This article is within the scope of WikiProject Alternative Views, a collaborative effort to improve Wikipedia's coverage of significant alternative views in every field, from the sciences to the humanities. If you would like to participate, please visit the project page, where you can join the discussion.
Serious encyclopedias: Serious and respected encyclopedias and reference works are generally expected to provide overviews of scientific topics that are in line with respected scientific thought. Wikipedia aspires to be such a respected work.
3. Questionable science: Theories which have a substantial following, such as psychoanalysis, but which some critics allege to be pseudoscience, may contain information to that effect, but generally should not be so characterized.
4. Alternative theoretical formulations: Alternative theoretical formulations which have a following within the scientific community are not pseudoscience, but part of the scientific process.
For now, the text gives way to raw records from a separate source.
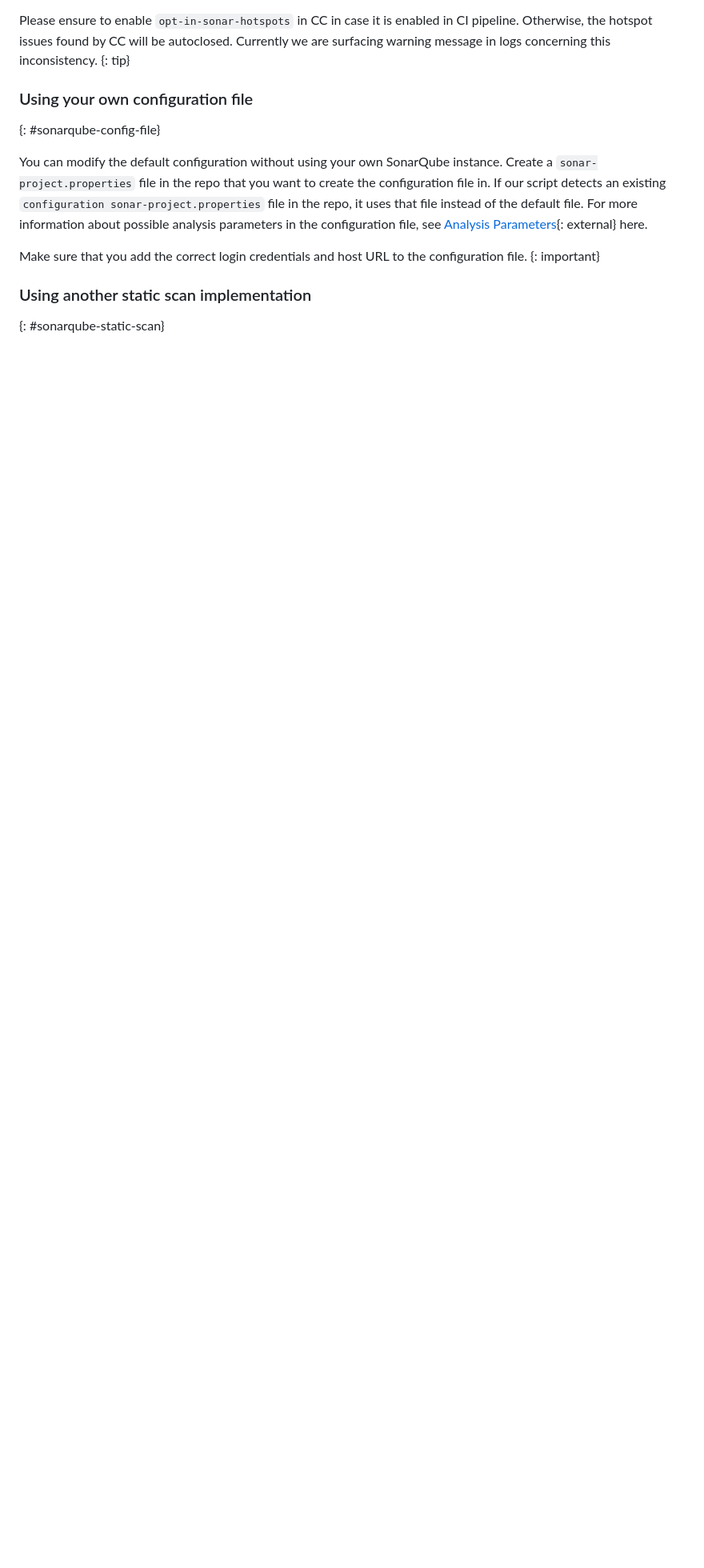
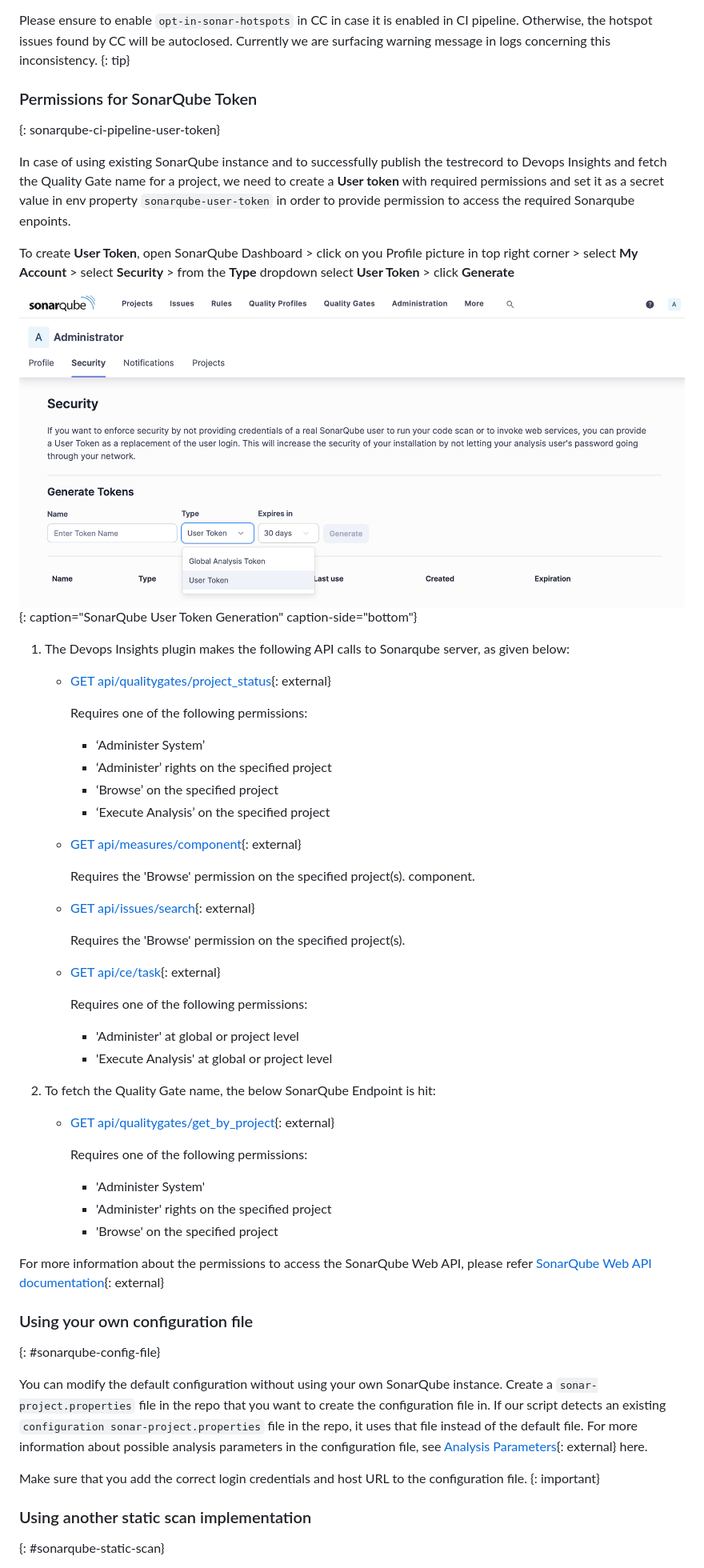
Before and after one commit to ibm-cloud-docs/devsecops, a Markdown page: devsecops-configuring-sonarqube-scan.md, the part around one of its changes. Shown at 80% size. Drawn GitHub-style; pictures changed too: images/sonar-user-token.png (added); blank space fills up the shorter version.

Commit message:
Update: 20-03-2025

```diff
--- a/devsecops-configuring-sonarqube-scan.md
+++ b/devsecops-configuring-sonarqube-scan.md
@@ -421,6 +423,47 @@ Example SonarQube failed evidence due to Hotspot detection:
 Please ensure to enable `opt-in-sonar-hotspots` in CC in case it is enabled in CI pipeline. Otherwise, the hotspot issues found by CC will be autoclosed. Currently we are surfacing warning message in logs concerning this inconsistency.
 {: tip}
 
+### Permissions for SonarQube Token
+{: sonarqube-ci-pipeline-user-token}
+
+In case of using existing SonarQube instance and to successfully publish the testrecord to Devops Insights and fetch the Quality Gate name for a project, we need to create a **User token** with required permissions and set it as a secret value in env property `sonarqube-user-token` in order to provide permission to access the required Sonarqube enpoints.
+
+To create **User Token**, open SonarQube Dashboard > click on you Profile picture in top right corner > select **My Account** > select **Security** > from the **Type** dropdown select **User Token** > click **Generate**
+
+![SonarQube User Token](images/sonar-user-token.png){: caption="SonarQube User Token Generation" caption-side="bottom"}
+
+1. The Devops Insights plugin makes the following API calls to Sonarqube server, as given below:
+   - [GET api/qualitygates/project_status](https://next.sonarqube.com/sonarqube/web_api/api/qualitygates/project_status){: external}
+
+      Requires one of the following permissions:
+      - ‘Administer System’
+      - ‘Administer’ rights on the specified project
+      - ‘Browse’ on the specified project
+      - ‘Execute Analysis’ on the specified project
+
+   - [GET api/measures/component](https://next.sonarqube.com/sonarqube/web_api/api/measures/component){: external}
+
+      Requires the 'Browse' permission on the specified project(s). component.
+
+   - [GET api/issues/search](https://next.sonarqube.com/sonarqube/web_api/api/issues/search){: external}
+
+      Requires the 'Browse' permission on the specified project(s).
+
+   - [GET api/ce/task](https://next.sonarqube.com/sonarqube/web_api/api/ce/task){: external}
+
+      Requires one of the following permissions:
+      - 'Administer' at global or project level
+      - 'Execute Analysis' at global or project level
+
+2. To fetch the Quality Gate name, the below SonarQube Endpoint is hit:
+   - [GET api/qualitygates/get_by_project](https://next.sonarqube.com/sonarqube/web_api/api/qualitygates/get_by_project){: external}
+
+      Requires one of the following permissions:
+      - 'Administer System'
+      - 'Administer' rights on the specified project
+      - 'Browse' on the specified project
+
+For more information about the permissions to access the SonarQube Web API, please refer [SonarQube Web API documentation](https://next.sonarqube.com/sonarqube/web_api/){: external}
 
 ### Using your own configuration file
 {: #sonarqube-config-file}
```
Also changed, not shown: other parts of devsecops-configuring-sonarqube-scan.md (+2 -0 lines).
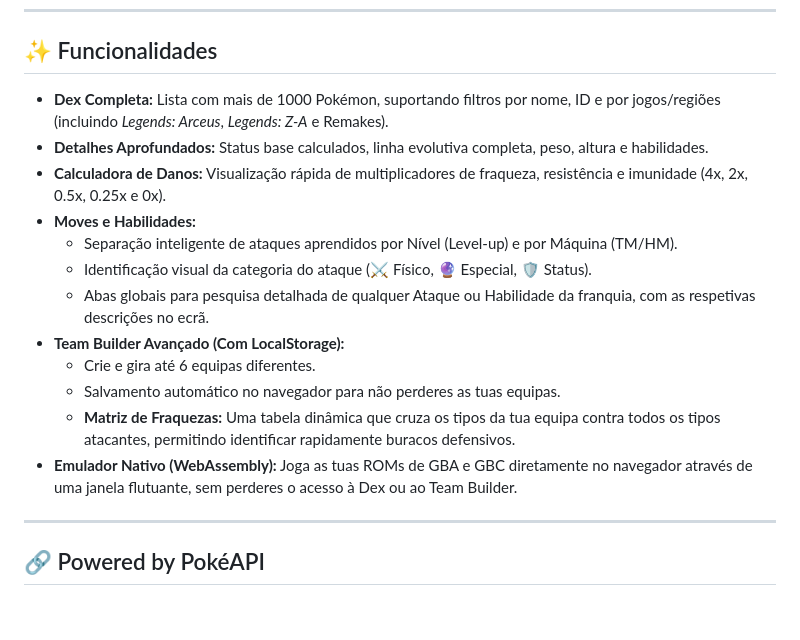
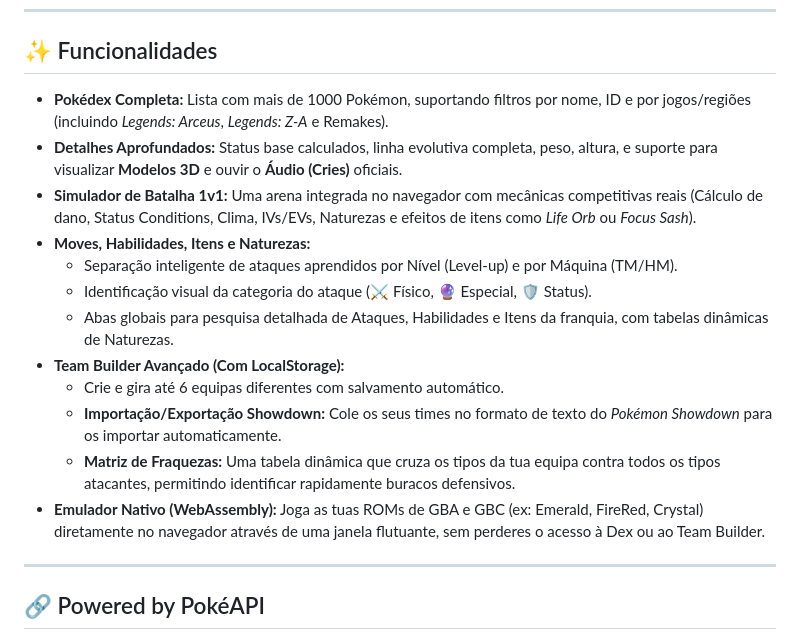
Before and after one commit to Matheusduar1/Dexke, a Markdown page: README.md, the part around the change. Drawn GitHub-style; blank space fills up the shorter version.

Commit message:
Revise functionalities section in README
Updated features list in README.md for clarity and detail.

```diff
--- a/README.md
+++ b/README.md
@@ -10,18 +10,18 @@ Muito mais do que uma simples Dex, o Dexke oferece um construtor de equipas robu
 
 ## ✨ Funcionalidades
 
-*   **Dex Completa:** Lista com mais de 1000 Pokémon, suportando filtros por nome, ID e por jogos/regiões (incluindo *Legends: Arceus*, *Legends: Z-A* e Remakes).
-*   **Detalhes Aprofundados:** Status base calculados, linha evolutiva completa, peso, altura e habilidades.
-*   **Calculadora de Danos:** Visualização rápida de multiplicadores de fraqueza, resistência e imunidade (4x, 2x, 0.5x, 0.25x e 0x).
-*   **Moves e Habilidades:**
+*   **Pokédex Completa:** Lista com mais de 1000 Pokémon, suportando filtros por nome, ID e por jogos/regiões (incluindo *Legends: Arceus*, *Legends: Z-A* e Remakes).
+*   **Detalhes Aprofundados:** Status base calculados, linha evolutiva completa, peso, altura, e suporte para visualizar **Modelos 3D** e ouvir o **Áudio (Cries)** oficiais.
+*   **Simulador de Batalha 1v1:** Uma arena integrada no navegador com mecânicas competitivas reais (Cálculo de dano, Status Conditions, Clima, IVs/EVs, Naturezas e efeitos de itens como *Life Orb* ou *Focus Sash*).
+*   **Moves, Habilidades, Itens e Naturezas:**
     *   Separação inteligente de ataques aprendidos por Nível (Level-up) e por Máquina (TM/HM).
     *   Identificação visual da categoria do ataque (⚔️ Físico, 🔮 Especial, 🛡️ Status).
-    *   Abas globais para pesquisa detalhada de qualquer Ataque ou Habilidade da franquia, com as respetivas descrições no ecrã.
+    *   Abas globais para pesquisa detalhada de Ataques, Habilidades e Itens da franquia, com tabelas dinâmicas de Naturezas.
 *   **Team Builder Avançado (Com LocalStorage):**
-    *   Crie e gira até 6 equipas diferentes.
-    *   Salvamento automático no navegador para não perderes as tuas equipas.
+    *   Crie e gira até 6 equipas diferentes com salvamento automático.
+    *   **Importação/Exportação Showdown:** Cole os seus times no formato de texto do *Pokémon Showdown* para os importar automaticamente.
     *   **Matriz de Fraquezas:** Uma tabela dinâmica que cruza os tipos da tua equipa contra todos os tipos atacantes, permitindo identificar rapidamente buracos defensivos.
-*   **Emulador Nativo (WebAssembly):** Joga as tuas ROMs de GBA e GBC diretamente no navegador através de uma janela flutuante, sem perderes o acesso à Dex ou ao Team Builder.
+*   **Emulador Nativo (WebAssembly):** Joga as tuas ROMs de GBA e GBC (ex: Emerald, FireRed, Crystal) diretamente no navegador através de uma janela flutuante, sem perderes o acesso à Dex ou ao Team Builder.
 
 ---
 
```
It opens up with a reasonable "pseudo-scientific" label in the intro, but the entire article is packed from top to bottom with "evidence" that it's a scientific theory with anything contradictory being lightly mentioned and written in a way suggesting it's just a matter of opinion. In contrast, other articles regarding pseudo-scientific conspiracies, like the Moon landing conspiracy theories, tear apart every single claim the proponents make with utmost detail. This article on the other hand feels like it's a transcript from the History Channel.--18.104.22.168 (talk) 14:45, 17 December 2013 (UTC)
The current title can be interpreted as a statement of existence of ancient astronauts. Our titles usually indicate whether a subject is doubtful, a hypothesis, or a conspiracy theory. We need some type of added word or rephrasing of the title to indicate the doubtful nature of this subject. Ancient astronaut hypothesis is a possibility. What think ye? -- Brangifer (talk) 07:07, 19 June 2014 (UTC)
I'm no fan of tweaky article renaming (Okay was recently moved to OK - sheesh!) but this seems reasonable, and your suggestion is a good one. - DavidWBrooks (talk) 14:35, 19 June 2014 (UTC)
I'll go ahead and make the move. -- Brangifer (talk) 04:55, 20 June 2014 (UTC)
First time I've read this article, and it seems full of POV. E.g. the introduction calls it a 'pseudo-scientific', even though it has been and continues to be advocated by respectable scientists. E.g. was Carl Sagan a 'pseudo-scientist'? No mention of him in the info box, which ludicrously cites Erich von Däniken as an 'original proponent' (even though he was writing after Sagan, and many decades after the hypothesis actually originated).
No doubt some proponents of it (e.g. von Daniken) were or are pseudo-scientific but that doesn't mean the hypothesis is. Also it is closely related to theories such as Directed panspermia which are considered perfectly acceptable. Ben Finn (talk) 14:05, 25 July 2014 (UTC)
"...a pseudo-scientific hypothesis that posits intelligent extraterrestrial beings have visited Earth and made contact with humans in antiquity and prehistory."
"...the possibility that extraterrestrial contact occurred during recorded history...Shklovski and Sagan stressed that these ideas were speculative and unproven."
The pseudo-science is the claim that extraterrestrials have visited Earth, along with the claims that these supposed visits influenced and created pretty much everything in human culture (language, the pyramids, Roxanne ... everything too advanced to have been created by mere humans, plus religion). Sagan stated, essentially that it is not impossible that Earth has been visited by extraterrestrials. Sagan likely also made it clear that it is possible there is/are a god(s). There is a world of difference between that and the belief that there is some loving grandfather type who created everything and wants nothing more than for us to believe that despite all evidence to the contrary.
The bottom line, though, is a lot simpler: If independent reliable sources said it was a pseudoscience created by Honey Boo Boo some time late last week, that is what we would report. If those sources said it was a proven fact discovered by Archimedes on July 25, 205 BCE... - SummerPhD (talk) 15:52, 25 July 2014 (UTC)